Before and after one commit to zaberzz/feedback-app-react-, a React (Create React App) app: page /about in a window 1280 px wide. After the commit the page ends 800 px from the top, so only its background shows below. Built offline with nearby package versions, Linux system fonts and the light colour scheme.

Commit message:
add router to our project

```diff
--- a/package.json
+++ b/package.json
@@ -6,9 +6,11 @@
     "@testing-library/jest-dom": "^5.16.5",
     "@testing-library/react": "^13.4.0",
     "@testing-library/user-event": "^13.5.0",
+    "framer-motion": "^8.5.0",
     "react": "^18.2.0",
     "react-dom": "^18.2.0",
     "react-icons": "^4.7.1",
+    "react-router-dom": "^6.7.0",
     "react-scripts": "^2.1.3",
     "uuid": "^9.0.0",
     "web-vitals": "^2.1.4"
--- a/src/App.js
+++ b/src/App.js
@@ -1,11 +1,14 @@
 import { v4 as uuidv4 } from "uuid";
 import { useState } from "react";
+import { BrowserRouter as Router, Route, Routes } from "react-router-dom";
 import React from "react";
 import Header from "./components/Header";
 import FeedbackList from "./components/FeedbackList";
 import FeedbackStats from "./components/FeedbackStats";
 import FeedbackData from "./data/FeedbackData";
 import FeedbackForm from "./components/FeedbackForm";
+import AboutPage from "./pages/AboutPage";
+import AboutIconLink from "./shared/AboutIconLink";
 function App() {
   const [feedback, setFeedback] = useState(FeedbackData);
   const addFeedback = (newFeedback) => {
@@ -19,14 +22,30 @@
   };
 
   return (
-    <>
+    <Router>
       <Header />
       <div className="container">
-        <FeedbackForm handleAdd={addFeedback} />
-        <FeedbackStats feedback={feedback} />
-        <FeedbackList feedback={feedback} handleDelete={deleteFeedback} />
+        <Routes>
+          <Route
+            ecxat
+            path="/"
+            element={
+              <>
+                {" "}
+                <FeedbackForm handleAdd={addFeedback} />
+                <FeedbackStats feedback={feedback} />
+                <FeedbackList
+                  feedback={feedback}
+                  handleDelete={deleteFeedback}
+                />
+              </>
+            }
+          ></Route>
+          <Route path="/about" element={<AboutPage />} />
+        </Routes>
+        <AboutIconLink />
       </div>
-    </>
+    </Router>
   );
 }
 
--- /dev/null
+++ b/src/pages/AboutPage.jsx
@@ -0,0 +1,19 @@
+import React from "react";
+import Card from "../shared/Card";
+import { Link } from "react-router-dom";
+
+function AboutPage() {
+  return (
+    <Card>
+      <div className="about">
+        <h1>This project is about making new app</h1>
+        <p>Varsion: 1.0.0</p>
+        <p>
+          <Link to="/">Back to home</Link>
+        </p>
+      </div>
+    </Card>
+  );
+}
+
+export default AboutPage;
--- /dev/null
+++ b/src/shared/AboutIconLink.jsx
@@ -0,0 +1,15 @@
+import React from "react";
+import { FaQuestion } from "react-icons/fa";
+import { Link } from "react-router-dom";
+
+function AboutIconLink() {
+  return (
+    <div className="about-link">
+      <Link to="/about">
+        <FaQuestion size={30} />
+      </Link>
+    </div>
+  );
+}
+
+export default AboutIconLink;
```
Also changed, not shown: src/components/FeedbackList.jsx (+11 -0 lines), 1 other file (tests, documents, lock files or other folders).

DESCRIPTION OF THE TASK:
Answer by repeating every line of the listing exactly.

EXERCISE RESPONSE:
Before and after one commit to zaberzz/feedback-app-react-, a React (Create React App) app: page /about in a window 1280 px wide. After the commit the page ends 800 px from the top, so only its background shows below. Built offline with nearby package versions, Linux system fonts and the light colour scheme.

Commit message:
add router to our project

```diff
--- a/package.json
+++ b/package.json
@@ -6,9 +6,11 @@
     "@testing-library/jest-dom": "^5.16.5",
     "@testing-library/react": "^13.4.0",
     "@testing-library/user-event": "^13.5.0",
+    "framer-motion": "^8.5.0",
     "react": "^18.2.0",
     "react-dom": "^18.2.0",
     "react-icons": "^4.7.1",
+    "react-router-dom": "^6.7.0",
     "react-scripts": "^2.1.3",
     "uuid": "^9.0.0",
     "web-vitals": "^2.1.4"
--- a/src/App.js
+++ b/src/App.js
@@ -1,11 +1,14 @@
 import { v4 as uuidv4 } from "uuid";
 import { useState } from "react";
+import { BrowserRouter as Router, Route, Routes } from "react-router-dom";
 import React from "react";
 import Header from "./components/Header";
 import FeedbackList from "./components/FeedbackList";
 import FeedbackStats from "./components/FeedbackStats";
 import FeedbackData from "./data/FeedbackData";
 import FeedbackForm from "./components/FeedbackForm";
+import AboutPage from "./pages/AboutPage";
+import AboutIconLink from "./shared/AboutIconLink";
 function App() {
   const [feedback, setFeedback] = useState(FeedbackData);
   const addFeedback = (newFeedback) => {
@@ -19,14 +22,30 @@
   };
 
   return (
-    <>
+    <Router>
       <Header />
       <div className="container">
-        <FeedbackForm handleAdd={addFeedback} />
-        <FeedbackStats feedback={feedback} />
-        <FeedbackList feedback={feedback} handleDelete={deleteFeedback} />
+        <Routes>
+          <Route
+            ecxat
+            path="/"
+            element={
+              <>
+                {" "}
+                <FeedbackForm handleAdd={addFeedback} />
+                <FeedbackStats feedback={feedback} />
+                <FeedbackList
+                  feedback={feedback}
+                  handleDelete={deleteFeedback}
+                />
+              </>
+            }
+          ></Route>
+          <Route path="/about" element={<AboutPage />} />
+        </Routes>
+        <AboutIconLink />
       </div>
-    </>
+    </Router>
   );
 }
 
--- /dev/null
+++ b/src/pages/AboutPage.jsx
@@ -0,0 +1,19 @@
+import React from "react";
+import Card from "../shared/Card";
+import { Link } from "react-router-dom";
+
+function AboutPage() {
+  return (
+    <Card>
+      <div className="about">
+        <h1>This project is about making new app</h1>
+        <p>Varsion: 1.0.0</p>
+        <p>
+          <Link to="/">Back to home</Link>
+        </p>
+      </div>
+    </Card>
+  );
+}
+
+export default AboutPage;
--- /dev/null
+++ b/src/shared/AboutIconLink.jsx
@@ -0,0 +1,15 @@
+import React from "react";
+import { FaQuestion } from "react-icons/fa";
+import { Link } from "react-router-dom";
+
+function AboutIconLink() {
+  return (
+    <div className="about-link">
+      <Link to="/about">
+        <FaQuestion size={30} />
+      </Link>
+    </div>
+  );
+}
+
+export default AboutIconLink;
```
Also changed, not shown: src/components/FeedbackList.jsx (+11 -0 lines), 1 other file (tests, documents, lock files or other folders).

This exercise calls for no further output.